- [Assigned task]
In the data below, how many lines include the word "className"? Give only the number.

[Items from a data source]
----

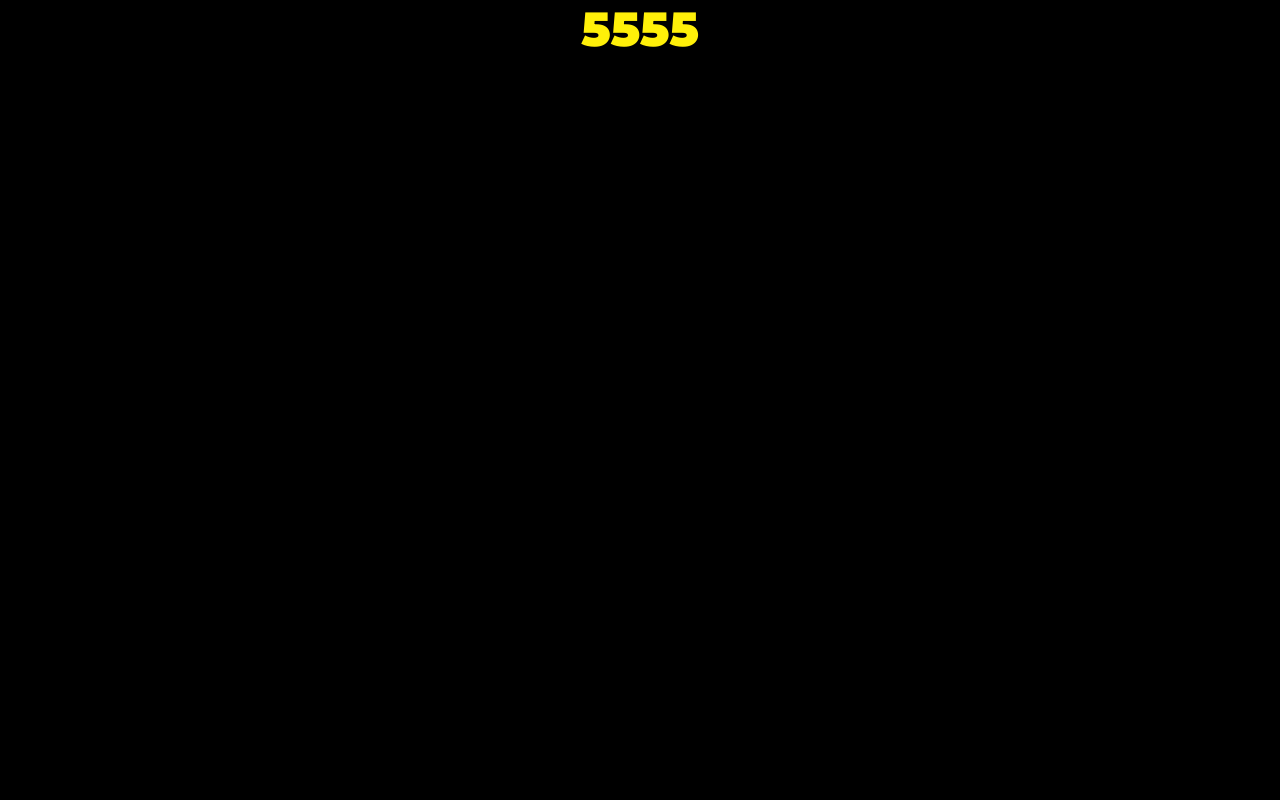
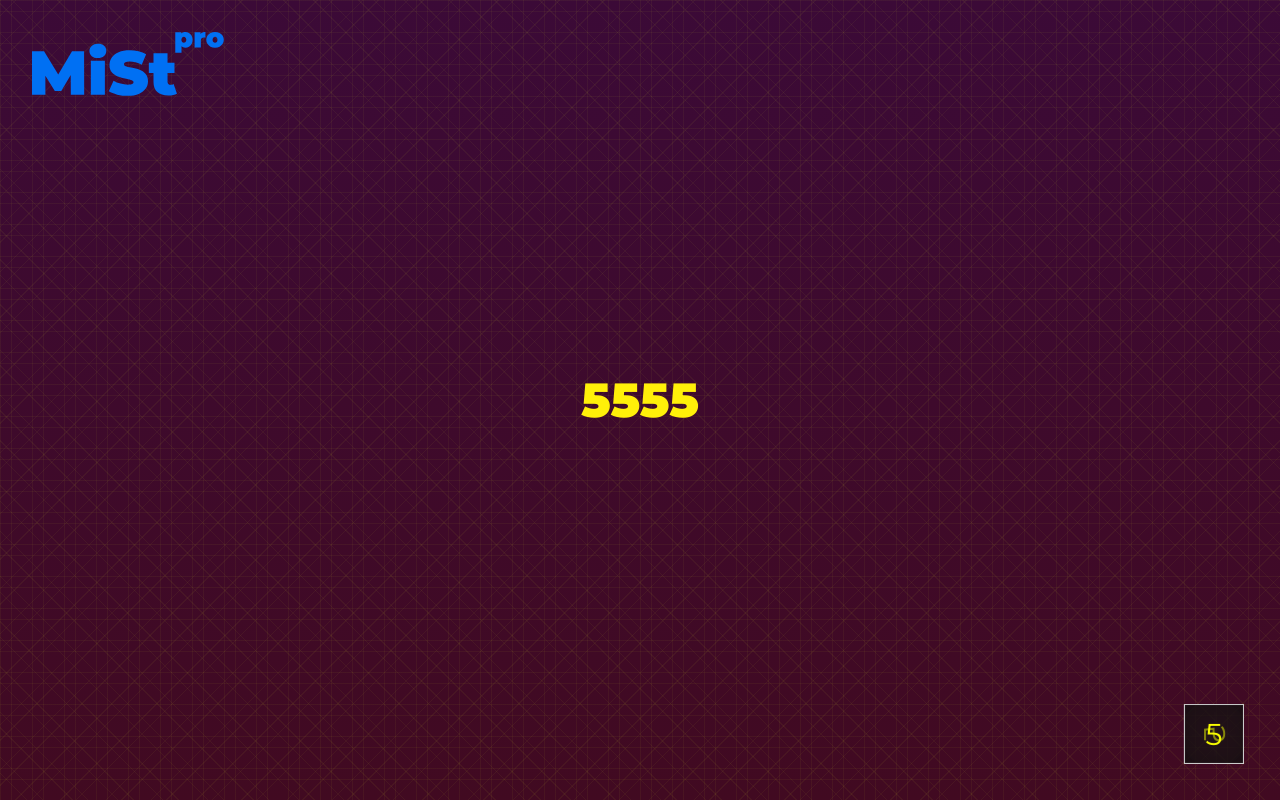
Before and after one commit to simmer5/mist-production, a Next.js app: page /best-price in a window 1280 px wide. Built offline with nearby package versions, Linux system fonts and the light colour scheme.

Commit message:
added cool stuff

```diff
--- /dev/null
+++ b/components/cube/Cube.js
@@ -0,0 +1,17 @@
+import React from 'react'
+import styles from './Cube.module.scss'
+
+const Cube = () => {
+	return (
+		<div className={styles.cubespinner}>
+			<div className={styles.face1}>5</div>
+			<div className={styles.face2}>5</div>
+			<div className={styles.face3}>5</div>
+			<div className={styles.face4}>5</div>
+			<div className={styles.face5}>5</div>
+			<div className={styles.face6}>5</div>
+		</div>
+	)
+}
+
+export default Cube
--- /dev/null
+++ b/components/cube/Cube.module.scss
@@ -0,0 +1,59 @@
+.cubespinner {
+	animation-name: spincube;
+	animation-timing-function: ease-in-out;
+	animation-iteration-count: infinite;
+	animation-duration: 12s;
+	transform-style: preserve-3d;
+	transform-origin: 30px 30px 0;
+	div {
+		position: absolute;
+		width: 60px;
+		height: 60px;
+		border: 1px solid #ccc;
+		background: rgba(22, 21, 21, 0.5);
+		box-shadow: inset 0 0 20px rgba(0, 0, 0, 0.2);
+		line-height: 60px;
+		text-align: center;
+		font-size: 30px;
+		color: rgb(251, 255, 0);
+	}
+	.face1 {
+		transform: translateZ(30px);
+	}
+	.face2 {
+		transform: rotateY(90deg) translateZ(30px);
+	}
+	.face3 {
+		transform: rotateY(90deg) rotateX(90deg) translateZ(30px);
+	}
+	.face4 {
+		transform: rotateY(180deg) rotateZ(90deg) translateZ(30px);
+	}
+	.face5 {
+		transform: rotateY(-90deg) rotateZ(90deg) translateZ(30px);
+	}
+	.face6 {
+		transform: rotateX(-90deg) translateZ(30px);
+	}
+}
+@keyframes spincube {
+	from,
+	to {
+		transform: rotateX(0deg) rotateY(0deg) rotateZ(0deg);
+	}
+	16% {
+		transform: rotateY(-90deg);
+	}
+	33% {
+		transform: rotateY(-90deg) rotateZ(90deg);
+	}
+	50% {
+		transform: rotateY(-180deg) rotateZ(90deg);
+	}
+	66% {
+		transform: rotateY(-270deg) rotateX(90deg);
+	}
+	83% {
+		transform: rotateX(90deg);
+	}
+}
--- a/pages/best-price.js
+++ b/pages/best-price.js
@@ -1,10 +1,23 @@
 import React from 'react'
 import Price from '../components/price/Price'
+import LogoLink from '../components/logoLink/LogoLink'
+import styles from '../styles/bestPrice.module.scss'
+import Cube from '../components/cube/Cube'
 
 const onePrice = () => {
 	return (
-		<div>
-			<Price />
+		<div className={styles.container}>
+			<div className={styles.logoContainer}>
+				<LogoLink />
+			</div>
+
+			<div>
+				<Price />
+			</div>
+
+			<div className={styles.cubeContainer}>
+				<Cube />
+			</div>
 		</div>
 	)
 }
--- /dev/null
+++ b/styles/BestPrice.module.scss
@@ -0,0 +1,63 @@
+.container {
+	height: 100vh;
+	display: flex;
+	align-items: center;
+	justify-content: center;
+	flex-direction: column;
+
+	background-image: repeating-linear-gradient(
+			135deg,
+			hsla(64, 83%, 54%, 0.05) 0px,
+			hsla(64, 83%, 54%, 0.05) 1px,
+			transparent 1px,
+			transparent 11px,
+			hsla(64, 83%, 54%, 0.05) 11px,
+			hsla(64, 83%, 54%, 0.05) 12px,
+			transparent 12px,
+			transparent 32px
+		),
+		repeating-linear-gradient(
+			180deg,
+			hsla(64, 83%, 54%, 0.05) 0px,
+			hsla(64, 83%, 54%, 0.05) 1px,
+			transparent 1px,
+			transparent 11px,
+			hsla(64, 83%, 54%, 0.05) 11px,
+			hsla(64, 83%, 54%, 0.05) 12px,
+			transparent 12px,
+			transparent 32px
+		),
+		repeating-linear-gradient(
+			90deg,
+			hsla(64, 83%, 54%, 0.05) 0px,
+			hsla(64, 83%, 54%, 0.05) 1px,
+			transparent 1px,
+			transparent 11px,
+			hsla(64, 83%, 54%, 0.05) 11px,
+			hsla(64, 83%, 54%, 0.05) 12px,
+			transparent 12px,
+			transparent 32px
+		),
+		repeating-linear-gradient(
+			225deg,
+			hsla(64, 83%, 54%, 0.05) 0px,
+			hsla(64, 83%, 54%, 0.05) 1px,
+			transparent 1px,
+			transparent 11px,
+			hsla(64, 83%, 54%, 0.05) 11px,
+			hsla(64, 83%, 54%, 0.05) 12px,
+			transparent 12px,
+			transparent 32px
+		),
+		linear-gradient(180deg, rgb(59, 10, 55), rgb(65, 10, 33));
+	.logoContainer {
+		position: absolute;
+		top: 1rem;
+		left: 1rem;
+	}
+	.cubeContainer {
+		position: absolute;
+		bottom: 6rem;
+		right: 6rem;
+	}
+}
```
Also changed, not shown: components/logoLink/LogoLink.js.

----

- [Final answer]
10